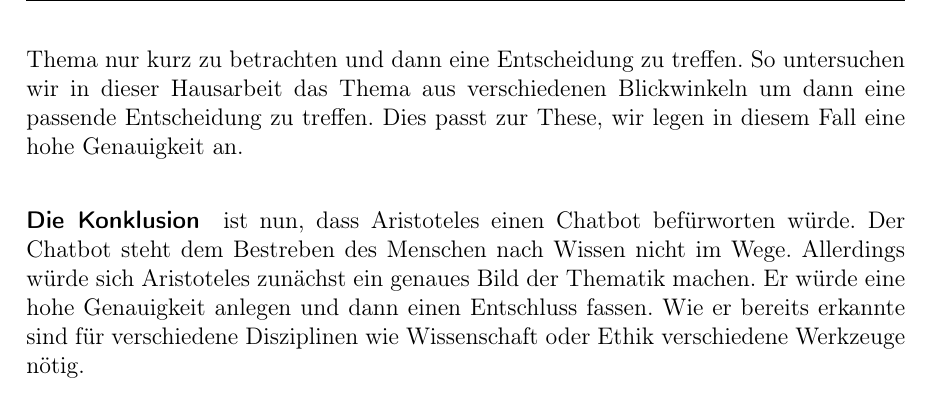
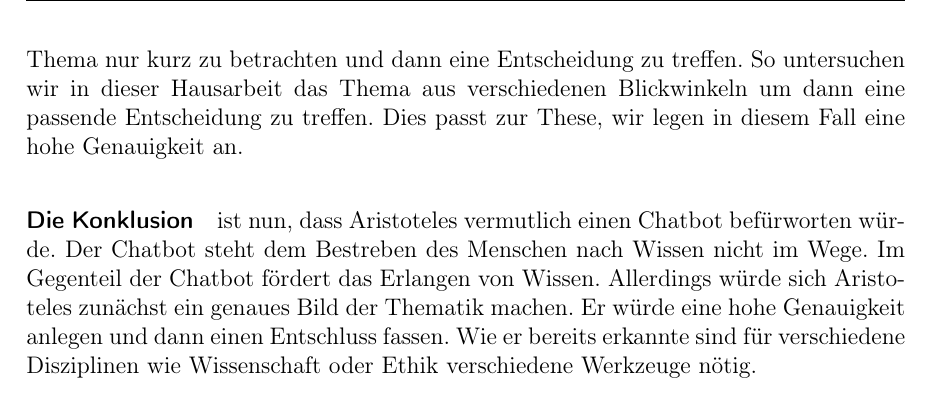
Before and after one commit to Fewa93/Berufsethik, a LaTeX paper (Hausarbeit/00_Berufsethik_Projekt.tex, which reads Hausarbeit/07_Ethik_2.tex): part of page 17 of 27, cut so that both start at the same text. Compiled offline with pdfLaTeX.

Commit message:
Aris angepasst

```diff
--- a/Hausarbeit/07_Ethik_2.tex
+++ b/Hausarbeit/07_Ethik_2.tex
@@ -35,4 +35,4 @@ Auch erkannte Aristoteles, dass ethische Fragen nicht pauschal mit wahr oder fal
 
 \glqq Jedes Problem hat seine ihm eigene Genauigkeit\grqq. In unserem Fall ist es nicht getan das Thema nur kurz zu betrachten und dann eine Entscheidung zu treffen. So untersuchen wir in dieser Hausarbeit das Thema aus verschiedenen Blickwinkeln um dann eine passende Entscheidung zu treffen. Dies passt zur These, wir legen in diesem Fall eine hohe Genauigkeit an.
 
-\paragraph{Die Konklusion} ist nun, dass Aristoteles einen Chatbot befürworten würde. Der Chatbot steht dem Bestreben des Menschen nach Wissen nicht im Wege. Allerdings würde sich Aristoteles zunächst ein genaues Bild der Thematik machen. Er würde eine hohe Genauigkeit anlegen und dann einen Entschluss fassen. Wie er bereits erkannte sind für verschiedene Disziplinen wie Wissenschaft oder Ethik verschiedene Werkzeuge nötig.
+\paragraph{Die Konklusion} ist nun, dass Aristoteles vermutlich einen Chatbot befürworten würde. Der Chatbot steht dem Bestreben des Menschen nach Wissen nicht im Wege. Im Gegenteil der Chatbot fördert das Erlangen von Wissen. Allerdings würde sich Aristoteles zunächst ein genaues Bild der Thematik machen. Er würde eine hohe Genauigkeit anlegen und dann einen Entschluss fassen. Wie er bereits erkannte sind für verschiedene Disziplinen wie Wissenschaft oder Ethik verschiedene Werkzeuge nötig.
```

******

_EXERCISE DETAILS:_
Leaving the images behind, set down every entry word for word.

_SOLUTION FOR THIS PROBLEM:_
Before and after one commit to Fewa93/Berufsethik, a LaTeX paper (Hausarbeit/00_Berufsethik_Projekt.tex, which reads Hausarbeit/07_Ethik_2.tex): part of page 17 of 27, cut so that both start at the same text. Compiled offline with pdfLaTeX.

Commit message:
Aris angepasst

```diff
--- a/Hausarbeit/07_Ethik_2.tex
+++ b/Hausarbeit/07_Ethik_2.tex
@@ -35,4 +35,4 @@ Auch erkannte Aristoteles, dass ethische Fragen nicht pauschal mit wahr oder fal
 
 \glqq Jedes Problem hat seine ihm eigene Genauigkeit\grqq. In unserem Fall ist es nicht getan das Thema nur kurz zu betrachten und dann eine Entscheidung zu treffen. So untersuchen wir in dieser Hausarbeit das Thema aus verschiedenen Blickwinkeln um dann eine passende Entscheidung zu treffen. Dies passt zur These, wir legen in diesem Fall eine hohe Genauigkeit an.
 
-\paragraph{Die Konklusion} ist nun, dass Aristoteles einen Chatbot befürworten würde. Der Chatbot steht dem Bestreben des Menschen nach Wissen nicht im Wege. Allerdings würde sich Aristoteles zunächst ein genaues Bild der Thematik machen. Er würde eine hohe Genauigkeit anlegen und dann einen Entschluss fassen. Wie er bereits erkannte sind für verschiedene Disziplinen wie Wissenschaft oder Ethik verschiedene Werkzeuge nötig.
+\paragraph{Die Konklusion} ist nun, dass Aristoteles vermutlich einen Chatbot befürworten würde. Der Chatbot steht dem Bestreben des Menschen nach Wissen nicht im Wege. Im Gegenteil der Chatbot fördert das Erlangen von Wissen. Allerdings würde sich Aristoteles zunächst ein genaues Bild der Thematik machen. Er würde eine hohe Genauigkeit anlegen und dann einen Entschluss fassen. Wie er bereits erkannte sind für verschiedene Disziplinen wie Wissenschaft oder Ethik verschiedene Werkzeuge nötig.
```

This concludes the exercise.